Oil prices extended losses on Tuesday

Oil prices extended losses Tuesday after weak US and Chinese data reinforced recession expectations, though equities won support from hopes the figures will allow central banks to temper their pace of interest rate hikes.
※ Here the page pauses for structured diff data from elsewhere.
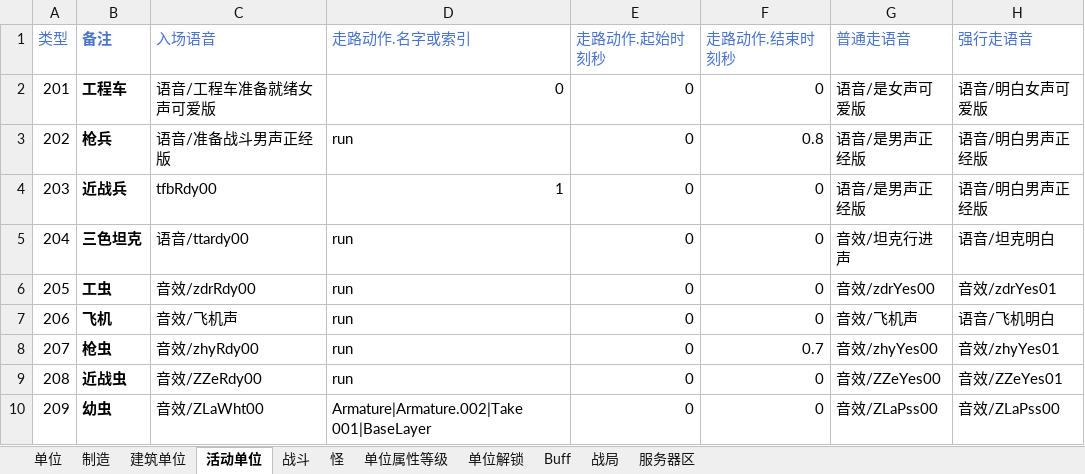
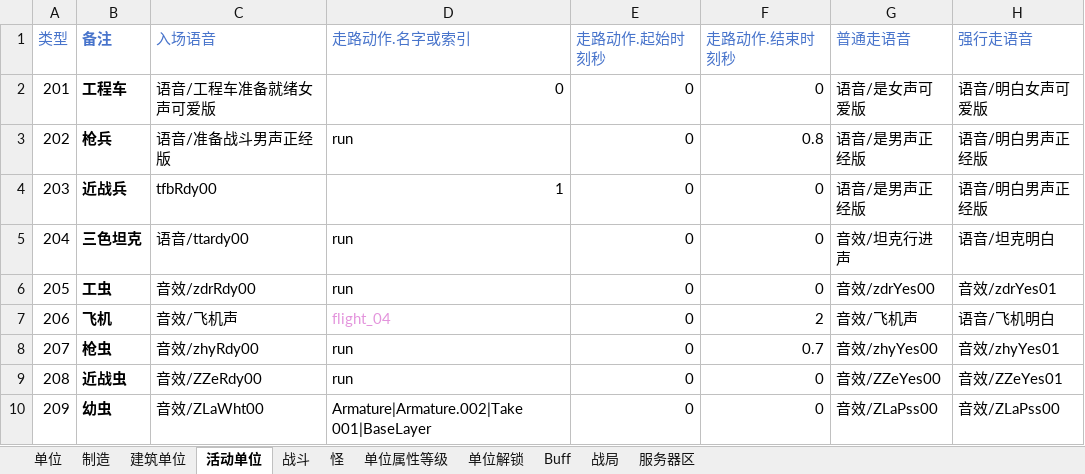
Before and after one commit to 544898458/Iocp20Coroutine, an Excel workbook: Iocp20Coroutine/表/单位.xlsx, sheet 活动单位, drawn as a sheet; only a part is shown; values as stored, in another font and other column widths than the file's, no borders; the diff names each change by its address in the sheet, - before the commit and + after, or states it on an @@ line.

```diff
--- a/Iocp20Coroutine/表/单位.xlsx (sheet 活动单位)
+++ b/Iocp20Coroutine/表/单位.xlsx (sheet 活动单位)
-D7 (走路动作.名字或索引): run
+D7 (走路动作.名字或索引): flight_04
-D7 text colour: black
+D7 text colour: #E394DC
-F7 (走路动作.结束时刻秒): 0
+F7 (走路动作.结束时刻秒): 2
```
Also changed, not shown: sheet 战斗, sheet 单位, 8 other files.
Stock traders tracked a Wall Street advance led by tech firms thanks to an increase in bets that the Federal Reserve will not lift borrowing costs by 75 basis points for a third straight meeting next month, reports BSS.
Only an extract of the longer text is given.